Fountain was the odds-on favorite and Monday’s decision was not surprising. He’s worked in Central for almost nine years, starting as assistant principal at Tanglewood Elementary, then becoming principal of Central Middle in 2012 before moving last year to the main office to serve as director of secondary curriculum and instruction. Fountain also spent six years in higher education, working with student athletes at four universities, including LSU.
Fountain will move down the hall on Jan. 1 to occupy the superintendent’s office. He is replacing the only person who has ever held it, Michael Faulk. Faulk is leaving Dec. 31 to serve in the new position as executive director of the Louisiana Association of School Superintendents.
Michael Faulk has announced his resignation as superintendent of the Central school system, …
Faulk became Central’s first superintendent in 2007, the same year Central broke away from the East Baton Rouge Parish school system to form its own school district. During the time, Central joined the top academic rankings of school districts across the state, rising to second place, behind only Zachary.
Central’s seven-member School Board moved quickly Monday night in selecting Fountain. Every board member, without discussion, silently wrote Fountain’s name on a written ballot. Board President David Walker read aloud each name and their vote for Fountain.
After the vote, Fountain complimented the board.
“They have raised the standard of what a School Board should be,” he said. “They don’t bicker, they don’t fuss. They make decisions. They work well together.”
The search for a new superintendent began in mid-August and Fountain was one of only three people who applied for the job.
The Central Community School Board has scheduled interviews for next Tuesday with all three …
The board held both private and public interviews with all three on Oct. 24. The other two applicants were Paul E. Nelson, superintendent of Tensas Parish and previously Concordia Parish, and Leslie Jones, dean of the college of education at Nicholls State University and a former elementary school principal.
Jones was the only other candidate who was in the audience Monday night.
The board had the option of rejecting all applicants and search again, but decided to appoint Fountain.
Walker said he's not aware of any board members discussing who they were going to vote for in advance of Monday's vote. He said he himself shied away from the topic when he was talking to his colleagues, and he saw them do the same.
Nevertheless, he said board members were impressed with a proposed action plan Fountain gave board members during his Oct. 24 interview.
"He thought about he wanted and where he wanted us to go," Walker said.

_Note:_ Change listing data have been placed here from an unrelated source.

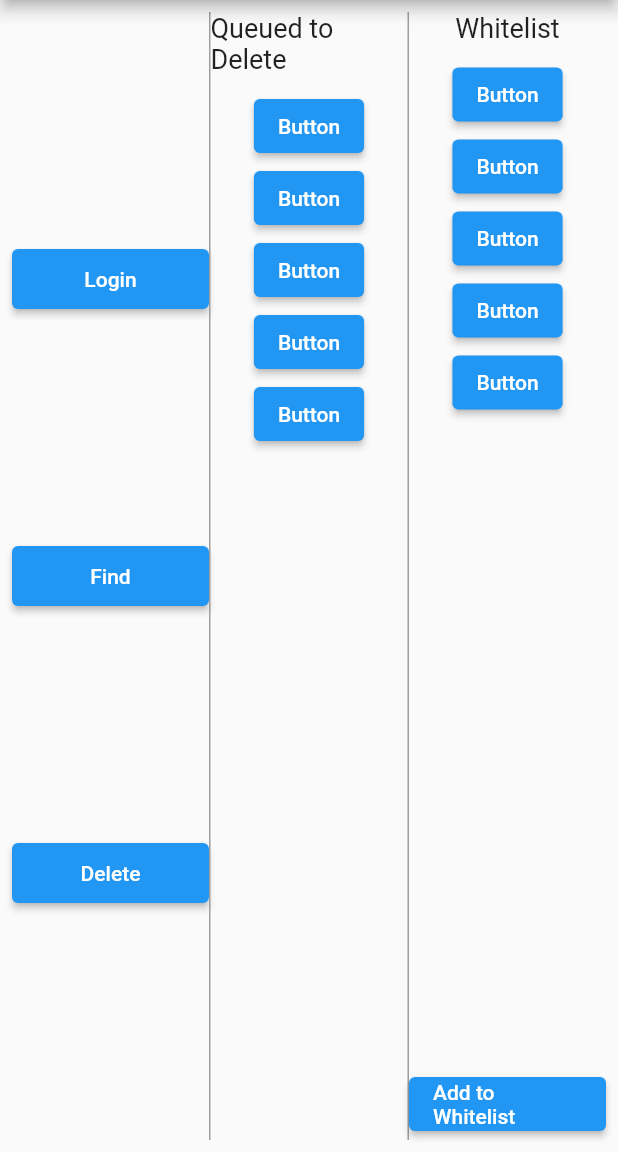
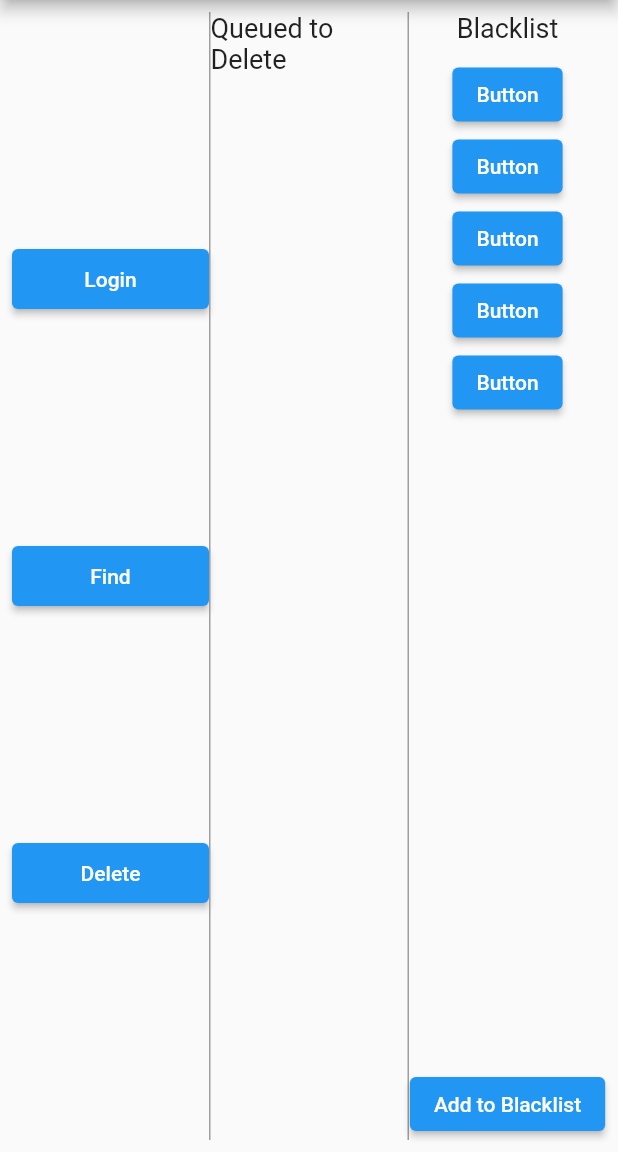
Before and after one commit to erikas-taroza/EmailSpamCleaner, a Flutter app: the screen it shows after launch, after a tap on "Login", on a phone screen of 412 x 824 dp, the part 84-1236 px from its top. Run offline on Flutter 3.47's test engine with Material 2 defaults, Android fonts, the phone set to English and light mode, and no system bars; our stand-ins replace googleapis_auth; missing offline and left inert: googleapis.

Commit message:
Functionality for displaying emails using the API

```diff
--- /dev/null
+++ b/lib/gmail_api_helper.dart
@@ -0,0 +1,43 @@
+import 'package:googleapis/gmail/v1.dart';
+import 'package:googleapis_auth/auth_io.dart';
+import 'package:url_launcher/url_launcher_string.dart';
+import 'package:flutter/services.dart' show rootBundle;
+import 'dart:convert' as convert;
+
+late UsersResource _user;
+
+Future<void> login() async
+{
+    void _prompt(String url) => launchUrlString(url);
+
+    final client = await clientViaUserConsent(
+        await _getClient(),
+        ["https://www.googleapis.com/auth/gmail.modify"],
+        _prompt
+    );
+
+    GmailApi gmailApi = GmailApi(client);
+    _user = gmailApi.users;
+}
+
+Future<ClientId> _getClient() async
+{
+    String json = await rootBundle.loadString("assets/client.json");
+    var data = convert.jsonDecode(json)["installed"];
+
+    return ClientId(data["client_id"], data["client_secret"]);
+}
+
+Future<List<Message>> readEmails() async
+{
+    ListMessagesResponse emails = await _user.messages.list("me", includeSpamTrash: false, maxResults: 10);
+    List<Message> ids = emails.messages!;
+    List<Message> messages = [];
+
+    for(Message id in ids)
+    {
+        messages.add(await _user.messages.get("me", id.id!, format: "metadata"));
+    }
+
+    return messages;
+}
--- a/lib/main.dart
+++ b/lib/main.dart
@@ -1,4 +1,8 @@
 import 'package:flutter/material.dart';
+import 'package:googleapis/gmail/v1.dart';
+import 'gmail_api_helper.dart' as gmail;
+
+import 'email_entry.dart';
 
 void main()
 {
@@ -19,9 +23,17 @@ class MyApp extends StatelessWidget
     }
 }
 
-class HomePage extends StatelessWidget
+class HomePage extends StatefulWidget
 {
     const HomePage({Key? key}) : super(key: key);
+
+    @override
+    State<StatefulWidget> createState() => HomePageState();
+}
+
+class HomePageState extends State<HomePage>
+{
+    List<Message> _emails = [];
 
     @override
     Widget build(BuildContext context)
@@ -40,7 +52,7 @@ class HomePage extends StatelessWidget
                                     SizedBox(
                                         child: ElevatedButton(
                                             child: const Text("Login"),
-                                            onPressed: () {},
+                                            onPressed: () async => await gmail.login()
                                         ),
                                         height: 40,
                                         width: 150
@@ -48,7 +60,12 @@ class HomePage extends StatelessWidget
                                     SizedBox(
                                         child: ElevatedButton(
                                             child: const Text("Find"),
-                                            onPressed: () {},
+                                            onPressed: () async {
+                                                List<Message> newEmails = await gmail.readEmails();
+                                                setState(() {
+                                                    _emails = newEmails;
+                                                });
+                                            },
                                         ),
                                         height: 40,
                                         width: 150
@@ -71,14 +88,21 @@ class HomePage extends StatelessWidget
                                     const Text("Queued to Delete", style: TextStyle(fontSize: 18)),
                                     const SizedBox(height: 10),
                                     //replace with listview
-                                    Column(
-                                        children: [
-                                            ElevatedButton(onPressed: () {}, child: const Text("Button")),
-                                            ElevatedButton(onPressed: () {}, child: const Text("Button")),
-                                            ElevatedButton(onPressed: () {}, child: const Text("Button")),
-                                            ElevatedButton(onPressed: () {}, child: const Text("Button")),
-                                            ElevatedButton(onPressed: () {}, child: const Text("Button"))
-                                        ],
+                                    Expanded(
+                                      child: ListView.separated(
+                                            itemCount: _emails.length,
+                                            itemBuilder: (context, index) {
+                                                if(_emails.isEmpty) return Container();
+
+                                                Message email = _emails[index];
+                                                return EmailEntry(
+                                                    email.payload!.headers!.where((element) => element.name == "From").first.value!,
+                                                    email.payload!.headers!.where((element) => element.name == "Subject").first.value!,
+                                                    email.snippet!
+                                                );
+                                            },
+                                            separatorBuilder: (context, index) => Container(height: 1, color: Colors.grey)
+                                      ),
                                     )
                                 ],
                             ),
@@ -87,7 +111,7 @@ class HomePage extends StatelessWidget
                         Expanded(
                             child: Column(
                                 children: [
-                                    const Text("Whitelist", style: TextStyle(fontSize: 18)),
+                                    const Text("Blacklist", style: TextStyle(fontSize: 18)),
                                     const SizedBox(height: 10),
                                     //replace with listview
                                     Expanded(
@@ -102,7 +126,7 @@ class HomePage extends StatelessWidget
                                         ),
                                     ),
                                     ElevatedButton(
-                                        child: const Text("Add to Whitelist"),
+                                        child: const Text("Add to Blacklist"),
                                         onPressed: (){},
                                     )
                                 ],
--- a/pubspec.yaml
+++ b/pubspec.yaml
@@ -30,10 +30,12 @@ dependencies:
   flutter:
     sdk: flutter
 
-
   # The following adds the Cupertino Icons font to your application.
   # Use with the CupertinoIcons class for iOS style icons.
   cupertino_icons: ^1.0.2
+  googleapis: ^8.1.0
+  googleapis_auth: ^1.3.0
+  url_launcher: ^6.1.0
 
 dev_dependencies:
   flutter_test:
@@ -51,6 +53,8 @@ dev_dependencies:
 
 # The following section is specific to Flutter.
 flutter:
+  assets:
+    - assets/client.json
 
   # The following line ensures that the Material Icons font is
   # included with your application, so that you can use the icons in
```
Also changed, not shown: lib/email_entry.dart (added, +45 -0 lines), pubspec.lock, 3 other files.
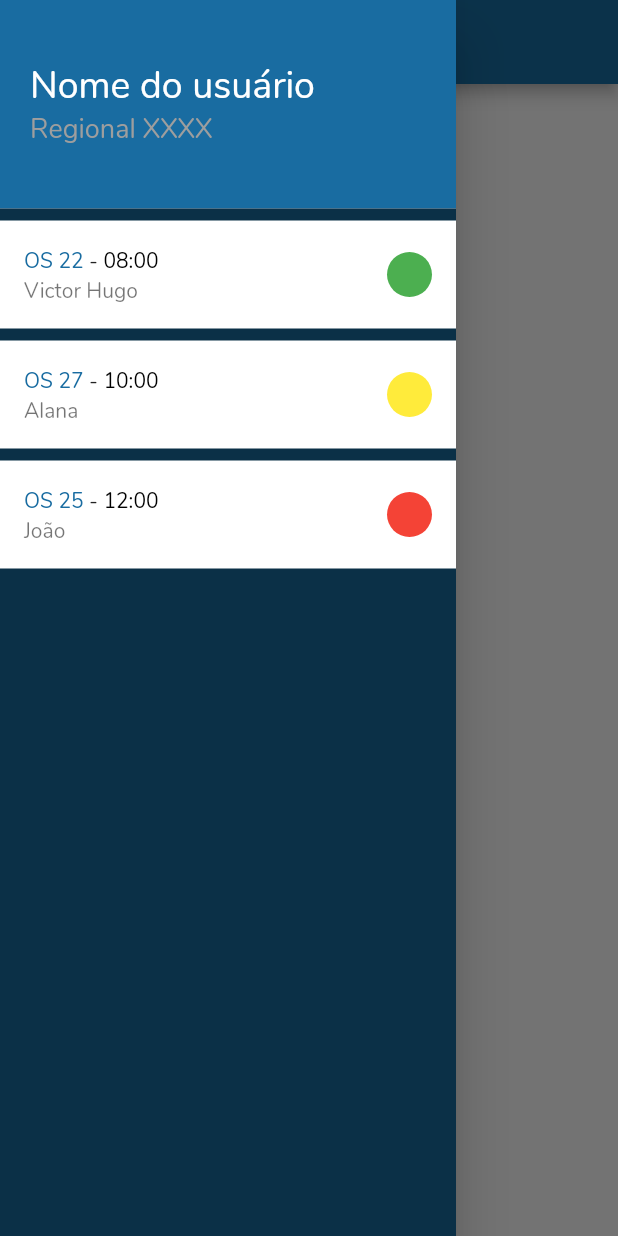
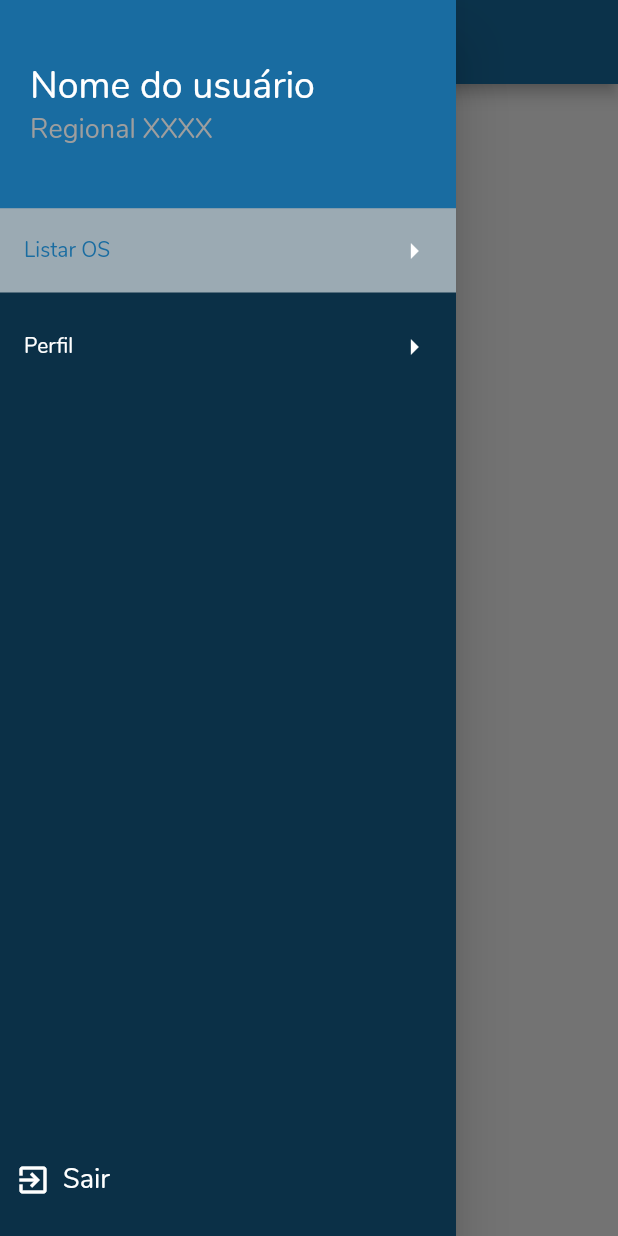
Before and after one commit to victor337/grupo-csl, a Flutter app: the BaseScreen screen opened by its route, with the side drawer open, on a phone screen of 412 x 824 dp. Run offline on Flutter 3.47's test engine with Material 2 defaults, Android fonts, the phone set to English and light mode, and no system bars; our stand-ins replace get, transparent_image; network calls fail.

Commit message:
Drawer corrigido e adicionado botão sair

```diff
--- a/lib/common/drawer/components/drawer_option.dart
+++ b/lib/common/drawer/components/drawer_option.dart
@@ -1,57 +1,40 @@
 import 'package:flutter/material.dart';
-import 'package:grupocsl/model/order_service/order_service.dart';
+import 'package:get/get.dart';
+import 'package:grupocsl/controllers/base/base_controller.dart';
+import 'package:grupocsl/model/order_service/drawer/drawer_option_model.dart';
 
 
 class DrawerOption extends StatelessWidget {
 
-  final OrderService orderService;
-  const DrawerOption(this.orderService);
+  final DrawerOptionModel drawerOptionModel;
+  const DrawerOption(this.drawerOptionModel);
 
   @override
   Widget build(BuildContext context) {
-
-    Color setColor(int status){
-      if(status == 0) {
-        return Colors.green;
-      } else if(status == 1){
-        return Colors.yellow;
-      } else{
-        return Colors.red;
-      }
-    }
-
-    return Container(
-      color: Colors.white,
-      child: ListTile(
-        title: Row(
-          children: <Widget>[
-            Text(
-              'OS ${orderService.number}',
+    return GetBuilder<BaseController>(
+      init: BaseController(),
+      builder: (baseController){
+        return Container(
+          color: baseController.page == drawerOptionModel.page ?
+          const Color.fromARGB(150, 255, 255, 255) : Colors.transparent,
+          child: ListTile(
+            onTap: (){
+              baseController.setPage(drawerOptionModel.page);
+            },
+            title: Text(
+              drawerOptionModel.title,
               style: TextStyle(
-                color: Theme.of(context).primaryColor,
+                color:  baseController.page == drawerOptionModel.page ?
+                Theme.of(context).primaryColor : Colors.white
               ),
             ),
-            const Text(' - '),
-            Text(
-              orderService.hour,
-              style: TextStyle(
-                color: Colors.black
-              ),
-            ),
-          ],
-        ),
-        subtitle: Text(
-          orderService.client,
-        ),
-        trailing: Container(
-          height: 30,
-          width: 30,
-          decoration: BoxDecoration(
-            shape: BoxShape.circle,
-            color: setColor(orderService.status)
+            trailing: Icon(
+              Icons.arrow_right,
+              color: Colors.white,
+            )
           ),
-        ),
-      ),
+        );
+      },
     );
   }
 }
--- a/lib/common/drawer/custom_drawer.dart
+++ b/lib/common/drawer/custom_drawer.dart
@@ -1,32 +1,18 @@
 import 'package:flutter/material.dart';
+import 'package:get/get.dart';
 import 'package:grupocsl/common/drawer/components/drawer_option.dart';
 import 'package:grupocsl/constants/size_screen.dart';
-import 'package:grupocsl/model/order_service/order_service.dart';
+import 'package:grupocsl/model/order_service/drawer/drawer_option_model.dart';
+
 
 
 class CustomDrawer extends StatelessWidget {
 
   final SizeScreen sizeScreen = SizeScreen();
 
-  final List<OrderService> orders = [
-    OrderService(
-      number: '22',
-      hour: '08:00',
-      client: 'Victor Hugo',
-      status: 0
-    ),
-    OrderService(
-      number: '27',
-      hour: '10:00',
-      client: 'Alana',
-      status: 1
-    ),
-    OrderService(
-      number: '25',
-      hour: '12:00',
-      client: 'João',
-      status: 2
-    ),
+  final List<DrawerOptionModel> orders = [
+    DrawerOptionModel('Listar OS', 0),
+    DrawerOptionModel('Perfil', 1),
   ];
 
   @override
@@ -64,7 +50,6 @@ class CustomDrawer extends StatelessWidget {
             Expanded(
               child: Container(
                 color: const Color.fromARGB(255, 11, 48, 71),
-                padding: const EdgeInsets.only(top: 8),
                 child: ListView(
                   children: orders.map((order){
                     return Column(
@@ -77,6 +62,31 @@ class CustomDrawer extends StatelessWidget {
                 ),
               ),
             ),
+            GestureDetector(
+              onTap: (){
+                Get.offAllNamed('/login');
+              },
+              child: Container(
+                padding: const EdgeInsets.fromLTRB(10, 20, 0, 25),
+                color: const Color.fromARGB(255, 11, 48, 71),
+                child: Row(
+                  children: <Widget>[
+                    Icon(
+                      Icons.exit_to_app,
+                      color: Colors.white
+                    ),
+                    const SizedBox(width: 8),
+                    const Text(
+                      'Sair',
+                      style: TextStyle(
+                        color: Colors.white,
+                        fontSize: 18
+                      ),
+                    )
+                  ],
+                ),
+              ),
+            )
           ],
         ),
       ),
--- /dev/null
+++ b/lib/controllers/base/base_controller.dart
@@ -0,0 +1,14 @@
+import 'package:flutter/material.dart';
+import 'package:get/get.dart';
+
+
+class BaseController extends GetxController {
+
+  int page = 0;
+  void setPage(int setPage){
+    debugPrint('Page atual $page Page que é pra ir $setPage');
+    page = setPage;
+    update();
+  }
+
+}
--- /dev/null
+++ b/lib/model/order_service/drawer/drawer_option_model.dart
@@ -0,0 +1,8 @@
+class DrawerOptionModel {
+
+  String title;
+  int page;
+
+  DrawerOptionModel(this.title, this.page);
+
+}
--- a/lib/views/base/base_screen.dart
+++ b/lib/views/base/base_screen.dart
@@ -1,6 +1,9 @@
 import 'package:flutter/material.dart';
-import 'package:grupocsl/common/drawer/custom_drawer.dart';
+import 'package:get/get.dart';
 import 'package:grupocsl/constants/size_screen.dart';
+import 'package:grupocsl/controllers/base/base_controller.dart';
+import 'package:grupocsl/views/orders/orders_screen.dart';
+import 'package:grupocsl/views/profile/profile_screen.dart';
 
 
 class BaseScreen extends StatelessWidget {
@@ -11,14 +14,16 @@ class BaseScreen extends StatelessWidget {
   Widget build(BuildContext context) {
     return SafeArea(
       child: Scaffold(
-        appBar: AppBar(
-          backgroundColor: Theme.of(context).primaryColor,
-          title: const Text("Listar de OS"),
-        ),
-        drawer: CustomDrawer(),
-        body: Container(
-          height: sizeScreen.getHeightScreenWidthAppBar(context, AppBar()),
-          width: sizeScreen.getWidthScreen(context)
+        body: GetBuilder<BaseController>(
+          init: BaseController(),
+          builder: (baseController){
+            if(baseController.page == 0){
+              return OrdersScreen();
+            } else if(baseController.page == 1){
+              return ProfileScreen();
+            }
+            return Container();
+          }
         ),
       ),
     );
--- /dev/null
+++ b/lib/views/orders/components/order_option.dart
@@ -0,0 +1,57 @@
+import 'package:flutter/material.dart';
+import 'package:grupocsl/model/order_service/order_service.dart';
+
+
+class OrderOption extends StatelessWidget {
+
+  final OrderService orderService;
+  const OrderOption(this.orderService);
+
+  @override
+  Widget build(BuildContext context) {
+
+    Color setColor(int status){
+      if(status == 0) {
+        return Colors.green;
+      } else if(status == 1){
+        return Colors.yellow;
+      } else{
+        return Colors.red;
+      }
+    }
+
+    return Container(
+      color: Colors.white,
+      child: ListTile(
+        title: Row(
+          children: <Widget>[
+            Text(
+              'OS ${orderService.number}',
+              style: TextStyle(
+                color: Theme.of(context).primaryColor,
+              ),
+            ),
+            const Text(' - '),
+            Text(
+              orderService.hour,
+              style: TextStyle(
+                color: Colors.black
+              ),
+            ),
+          ],
+        ),
+        subtitle: Text(
+          orderService.client,
+        ),
+        trailing: Container(
+          height: 30,
+          width: 30,
+          decoration: BoxDecoration(
+            shape: BoxShape.circle,
+            color: setColor(orderService.status)
+          ),
+        ),
+      ),
+    );
+  }
+}
--- /dev/null
+++ b/lib/views/orders/orders_screen.dart
@@ -0,0 +1,17 @@
+import 'package:flutter/material.dart';
+import 'package:grupocsl/common/drawer/custom_drawer.dart';
+
+
+class OrdersScreen extends StatelessWidget {
+  @override
+  Widget build(BuildContext context) {
+    return Scaffold(
+      appBar: AppBar(
+        title: const Text(
+          'Listar OS'
+        ),
+      ),
+      drawer: CustomDrawer(),
+    );
+  }
+}
--- /dev/null
+++ b/lib/views/profile/profile_screen.dart
@@ -0,0 +1,18 @@
+import 'package:flutter/material.dart';
+import 'package:grupocsl/common/drawer/custom_drawer.dart';
+
+
+class ProfileScreen extends StatelessWidget {
+  @override
+  Widget build(BuildContext context) {
+    return Scaffold(
+      appBar: AppBar(
+        title: const Text(
+          'Perfil'
+        ),
+      ),
+      drawer: CustomDrawer(),
+      body: Container(),
+    );
+  }
+}
--- a/lib/views/splash/splash_screen.dart
+++ b/lib/views/splash/splash_screen.dart
@@ -15,7 +15,8 @@ class _SplashScreenState extends State<SplashScreen> {
 
   @override
   Widget build(BuildContext context) {
-    return Scaffold(
+    return SafeArea(
+      child: Scaffold(
         body: Container(
           height: sizeScreen.getHeightScreen(context),
           width: sizeScreen.getWidthScreen(context),
@@ -39,6 +40,7 @@ class _SplashScreenState extends State<SplashScreen> {
             ),
           ),
         ),
+      ),
     );
   }
 
```
Lines whose indentation alone changed are shown as unchanged.
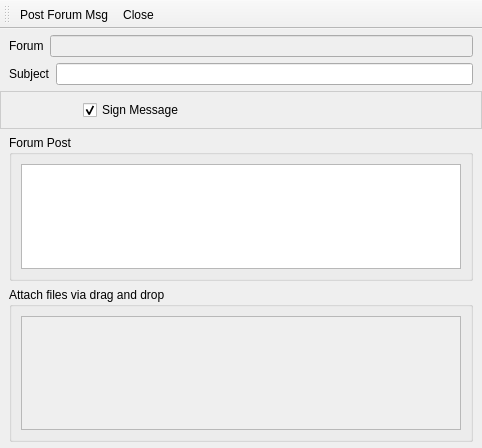
Above: retroshare-gui/src/gui/gxsforums/CreateGxsForumMsg.ui from RetroShare/RetroShare before the change. Below: the same form after it.
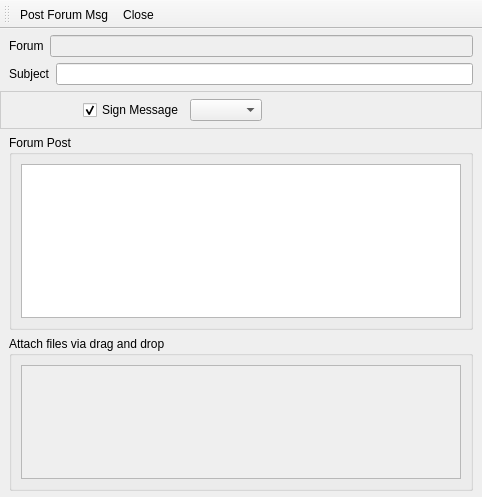
That is the form after the change. Icons and pictures are not drawn. Custom widgets are drawn as their Qt base class.

Commit message: Added Identity stuff into the GUI.  - Generic Classes: 	- GxsIdChooser: gets a list of current OwnIds for user to select AuthorId. 	- GxsIdLabel: retrieves and displays Author Information. 	- GxsIdTreeWidgetItem: retrieves and displays Author Information, in specified column.  - Added GxsIdChooser into GxsGroupDialog & CreateGxsForumMsg.  - Added GxsIdTreeWidgetItem into Forum Thread listings.

```diff
--- a/retroshare-gui/src/gui/gxsforums/CreateGxsForumMsg.ui
+++ b/retroshare-gui/src/gui/gxsforums/CreateGxsForumMsg.ui
@@ -10,7 +10,7 @@
     <x>0</x>
     <y>0</y>
     <width>482</width>
-    <height>448</height>
+    <height>497</height>
    </rect>
   </property>
   <property name="windowTitle">
@@ -180,6 +180,9 @@
            </property>
           </widget>
          </item>
+         <item>
+          <widget class="GxsIdChooser" name="idChooser"/>
+         </item>
          <item>
           <spacer>
            <property name="orientation">
@@ -246,8 +249,8 @@
                <string notr="true">&lt;!DOCTYPE HTML PUBLIC &quot;-//W3C//DTD HTML 4.0//EN&quot; &quot;http://www.w3.org/TR/REC-html40/strict.dtd&quot;&gt;
 &lt;html&gt;&lt;head&gt;&lt;meta name=&quot;qrichtext&quot; content=&quot;1&quot; /&gt;&lt;style type=&quot;text/css&quot;&gt;
 p, li { white-space: pre-wrap; }
-&lt;/style&gt;&lt;/head&gt;&lt;body style=&quot; font-family:'MS Shell Dlg 2'; font-size:8.25pt; font-weight:400; font-style:normal;&quot;&gt;
-&lt;p style=&quot;-qt-paragraph-type:empty; margin-top:0px; margin-bottom:0px; margin-left:0px; margin-right:0px; -qt-block-indent:0; text-indent:0px; font-size:8pt;&quot;&gt;&lt;/p&gt;&lt;/body&gt;&lt;/html&gt;</string>
+&lt;/style&gt;&lt;/head&gt;&lt;body style=&quot; font-family:'Sans'; font-size:10pt; font-weight:400; font-style:normal;&quot;&gt;
+&lt;p style=&quot;-qt-paragraph-type:empty; margin-top:0px; margin-bottom:0px; margin-left:0px; margin-right:0px; -qt-block-indent:0; text-indent:0px; font-family:'MS Shell Dlg 2'; font-size:8pt;&quot;&gt;&lt;/p&gt;&lt;/body&gt;&lt;/html&gt;</string>
               </property>
              </widget>
             </item>
@@ -319,6 +322,11 @@
   </action>
  </widget>
  <customwidgets>
+  <customwidget>
+   <class>GxsIdChooser</class>
+   <extends>QComboBox</extends>
+   <header>gui/gxs/GxsIdChooser.h</header>
+  </customwidget>
   <customwidget>
    <class>HashBox</class>
    <extends>QScrollArea</extends>
```
The commit also changes 13 other files.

After Monday's meeting, Fountain said he was nervous going in and he couldn't get a read on how the vote would go — "It has been deathly silent," he said — but he relaxed as his name was read aloud over and over.
"This process has been so great," Fountain said. "It really forced me to think about what's good for the school system."
Faulk said he plans to work closely with Fountain during the transition.
“I’m not moving. I’m still going to be a citizen here," Faulk said. "I look forward to great things happening in this school system.”
While Fountain said academics is his strength, he’s been learning the financial side of schools by consulting Faulk, who is known in education circles for his expertise with the state’s school funding formula known as the Minimum Foundation Program, or MFP.
“I say you can’t spell MFP without Mike Faulk,” Fountain said during his Oct. 24 public interview. “And he will certainly be a great resource for me.”